Foster, Charles H - Chatting with Virgil
Type of Spiritual Experience
A description of the experience
The Salem Seer – George Bartlett
We regard the account of the following seance as one of the most remarkable :
Last night we again held an interview with Mr. Charles Foster, the spiritual medium, and our object was to ascertain how far he could communicate with the spirits of the ancients. Unknown to him we wrote on separate slips of paper the names, Virgil, Don Pedro Calderon de la Barca, Lope Felix de Vega. Don Miguel de Cervantes, and also the name of a dead man under whom we had received instructions in the modern languages. Very soon Mr. Foster handed us a paper, stating that it bore the name of
VIRGIL, THE LATIN BARD,
who wished to communicate with us. We asked him several questions, among them the authorship of the lines in the AEneid, " Hcec olim meminisse juvabit" which were written on a slip of paper and apparently not seen by Mr. Foster. Virgil claimed the authorship of these lines, and added nine or ten consecutive verses. By request made in writing, as all our questions were, and none of them read by Mr. Foster, proper quotations were made from the various passages in the Aeneid and Georgics. Satisfying ourselves on this point, the

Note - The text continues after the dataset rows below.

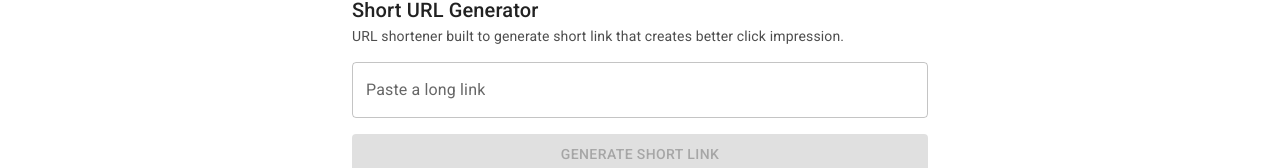
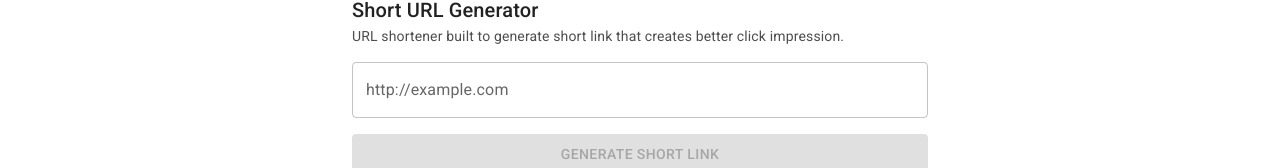
Before and after one commit to 0xNaim/URL-Shortener, a React (Create React App) app: page /short in a window 1280 px wide. Shown: the part 376-544 px from the top of the page. Built offline with nearby package versions, Linux system fonts and the light colour scheme.

Commit message:
url validation added

```diff
--- a/src/pages/shortener/Shortener.jsx
+++ b/src/pages/shortener/Shortener.jsx
@@ -97,7 +97,7 @@ const Shortener = () => {
             </Typography>
             <TextField
               id="outlined-search"
-              label="Paste a long link"
+              label="http://example.com"
               type="search"
               autoComplete="off"
               fullWidth
```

SPIRIT OF THE PROFESSOR
in the above named manner announced its presence, and thereupon ensued the following dialogue, Mr. Foster speaking as the medium of our ethereal friend, whom we asked concerning a friend, long dead, and whom we shall call Albito, he being an Italian :
Dov'e' ? (Where is he ?)

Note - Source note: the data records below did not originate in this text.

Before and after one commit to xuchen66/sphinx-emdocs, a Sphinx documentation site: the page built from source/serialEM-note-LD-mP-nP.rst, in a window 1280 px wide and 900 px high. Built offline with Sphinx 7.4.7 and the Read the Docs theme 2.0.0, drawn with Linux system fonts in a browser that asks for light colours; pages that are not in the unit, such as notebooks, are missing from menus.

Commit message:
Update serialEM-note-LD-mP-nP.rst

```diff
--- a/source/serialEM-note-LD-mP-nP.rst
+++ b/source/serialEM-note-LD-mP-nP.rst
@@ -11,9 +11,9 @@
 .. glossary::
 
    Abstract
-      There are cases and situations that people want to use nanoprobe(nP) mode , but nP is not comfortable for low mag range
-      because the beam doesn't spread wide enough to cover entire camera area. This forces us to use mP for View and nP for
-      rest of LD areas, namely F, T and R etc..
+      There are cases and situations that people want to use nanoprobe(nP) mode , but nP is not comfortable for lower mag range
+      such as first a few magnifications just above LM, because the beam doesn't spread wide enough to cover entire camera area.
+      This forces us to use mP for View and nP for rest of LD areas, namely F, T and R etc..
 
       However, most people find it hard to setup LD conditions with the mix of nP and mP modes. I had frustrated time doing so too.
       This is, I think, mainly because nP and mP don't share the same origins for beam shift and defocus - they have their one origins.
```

Spirit — Dov'e' chi? (Where is who ?)
Spirit — Non e' Inglesese ; e Italian. (He is not an Englishman; he is an Italian.) Stelle infermo da sei mese. (He was sick about six months.)

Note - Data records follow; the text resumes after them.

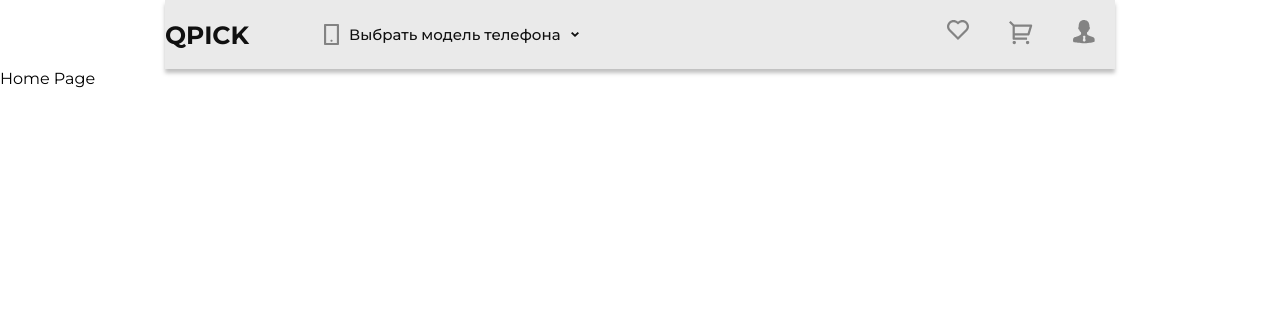
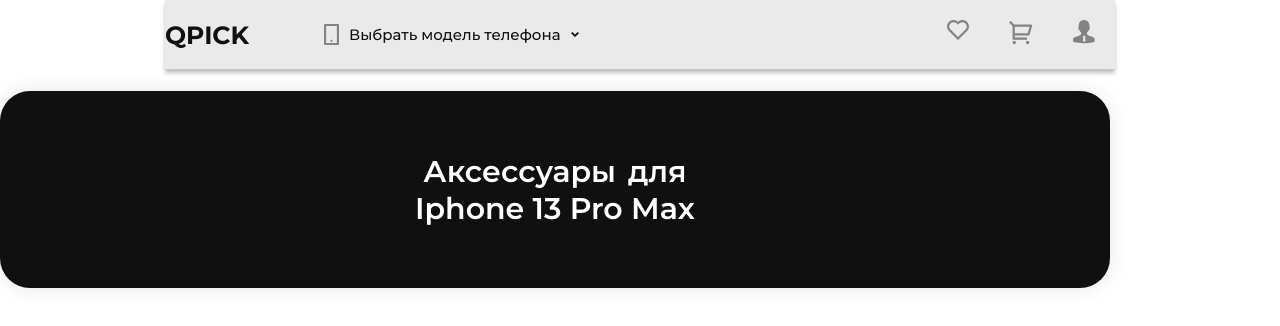
Before and after one commit to beks2995/market, a React (Create React App) app: page / in a window 1280 px wide. Shown: the top 326 px of the page. Built offline with nearby package versions, Linux system fonts and the light colour scheme; no server answers; the database is empty.

Commit message:
Добавление Firebase и первая секция

```diff
--- a/package.json
+++ b/package.json
@@ -3,6 +3,8 @@
   "version": "0.1.0",
   "private": true,
   "dependencies": {
+    "@firebase/app-types": "^0.9.2",
+    "@firebase/firestore": "^4.6.2",
     "@testing-library/jest-dom": "^5.17.0",
     "@testing-library/react": "^13.4.0",
     "@testing-library/user-event": "^13.5.0",
--- a/src/App.tsx
+++ b/src/App.tsx
@@ -3,6 +3,7 @@
 import Register from './pages/Register';
 import Login from './pages/Login'
 import { BrowserRouter as Router, Route, Routes } from 'react-router-dom';
+import Home from './pages/home';
 
 const App: React.FC = () => {
   return (
@@ -10,7 +11,7 @@
       <div>
         <Header /> {/* Adding the Header to the App component */}
         <Routes>
-          <Route path="*" element={<div>Home Page</div>} />
+          <Route path="*" element={<Home/>} />
           <Route path="/about" element={<div>About Page</div>} />
           <Route path="/contact" element={<div>Contact Page</div>} />
           <Route path="/cart" element={<div>Cart Page</div>} />
--- /dev/null
+++ b/src/firebase/firestore.ts
@@ -0,0 +1,21 @@
+import { initializeApp } from "firebase/app";
+import { getFirestore } from "firebase/firestore";
+
+// TODO: Replace the following with your app's Firebase project configuration
+// See: https://support.google.com/firebase/answer/7015592
+const firebaseConfig = {
+    apiKey: "AIzaSyDRmQha6WlrqUvbSlkKp5dXMSwUrEkgeOE",
+    authDomain: "market-51d48.firebaseapp.com",
+    databaseURL: "https://market-51d48-default-rtdb.asia-southeast1.firebasedatabase.app",
+    projectId: "market-51d48",
+    storageBucket: "market-51d48.appspot.com",
+    messagingSenderId: "232919272449",
+    appId: "1:232919272449:web:68862e13635832dabb4400"
+};
+
+// Initialize Firebase
+const app = initializeApp(firebaseConfig);
+
+
+// Initialize Cloud Firestore and get a reference to the service
+export const db = getFirestore(app);
--- /dev/null
+++ b/src/pages/home/Home.tsx
@@ -0,0 +1,37 @@
+import React from "react";
+import { db } from "../../firebase/firestore";
+import { useEffect } from "react";
+import { collection, query, onSnapshot } from "firebase/firestore";
+import './Homepage.css'
+
+const Home: React.FC  = () => {
+    useEffect (() => {
+        const q = query(collection(db, "products/product_id/headphones"));
+        const unsubscribe = onSnapshot (q, (querySnapshot) => {
+            const arr:any = [];
+            querySnapshot.forEach((doc) => {
+                arr.push(doc.data());
+            });
+            console.log(arr);
+        });
+        return () => unsubscribe()
+
+    }, [])
+    return (
+        <main>
+            <section>
+                <div className="top">
+                    <div className="top__text">
+                        <div className="top__text-title">
+                            <h1  className="top__text-h1">Аксессуары</h1>
+                            <p  className="top__text-p">для </p>
+                        </div>
+                        <p className="top__text-sub">Iphone 13 Pro Max</p>
+                    </div>
+                    {/* <img src="../../../images/iPhone-13-Pro-Max-silver-1000x1000 1.jpg" alt="phone" /> */}
+                </div>
+            </section>
+        </main>
+    )
+}
+export default Home
--- /dev/null
+++ b/src/pages/home/Homepage.css
@@ -0,0 +1,25 @@
+.top{
+    display: flex;
+    border-radius: 30px;
+    width: 1110px;
+    height: 197px;
+    justify-content: center;
+    align-items: center;
+    box-shadow: 0 0 20px 0 rgba(0, 0, 0, 0.1);
+    background: #101010;
+    margin-top: 22px;
+}
+.top__text{
+    color: #fff;
+    font-weight: 600;
+    font-size: 30px;
+}
+.top__text-title{
+    display: flex;
+    gap: 12px;
+    justify-content: center;
+}
+.top__text-h1{
+    font-weight: 600;
+    font-size: 30px;
+}
--- /dev/null
+++ b/src/pages/home/index.ts
@@ -0,0 +1,3 @@
+
+import Home from "./Home";
+export default Home
```
Also changed, not shown: images/iPhone-13-Pro-Max-silver-1000x1000 1.jpg (added), 1 other file (tests, documents, lock files or other folders).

Dov'e' il mio socio ? (Where is my companion, or friend ?), we now asked, for our credulity was shaken, inasmuch as Albito had been killed by robbers.
Spirit — L'uccesero al suo retorno. (They killed him on his return.)
We felt satisfied the medium knew something, for the manner of this young friend's death, murdered as he was, was here related, and each circumstance connected with it detailed. We next were requested to hold a conversational
INTERVIEW WITH CERVANTES,
whom we asked to give us the concluding lines to the piece of poetry in the second chapter of Don Quijote de la Mancha, which reads, Munca fuera caballero, etc. Immediately was written its other lines, De damas tan bien servido como fuera Lanzarote cuando de Bretano vino. Other test-questions were asked Cervantes, who answered them promptly.
next communicated with us, and we asked him to state the third line to the two last in his drama, entitled El Principe Constante. Instantly was written on the paper, ' ' Aqui de sus yer ros grandes, ' ' which line is the one asked for. We then asked for the second line in the third act, after
THE DEVIL ENTERS.
The answer was written correctly, in these words : ' ' Osabio maestro mio." We doubted that Calderon was the author of three hundred and twenty pieces, but he assured us he was the author of many more which had never been published. Our conversation with de Vega was interrupted, and not as many questions asked through the medium of Mr. Foster, who stated that he did not know the meaning of the words written ; he was an agency merely, and had no comprehension of what often was dictated. Very often he would speak the answers, but usually so fast none but a true Italian or Spaniard could catch every word. As to the means he has of communicating this information, selecting even the concluding word in a line from almost any poet of antiquity, we do not pretend to explain at present, but merely leave our readers to infer.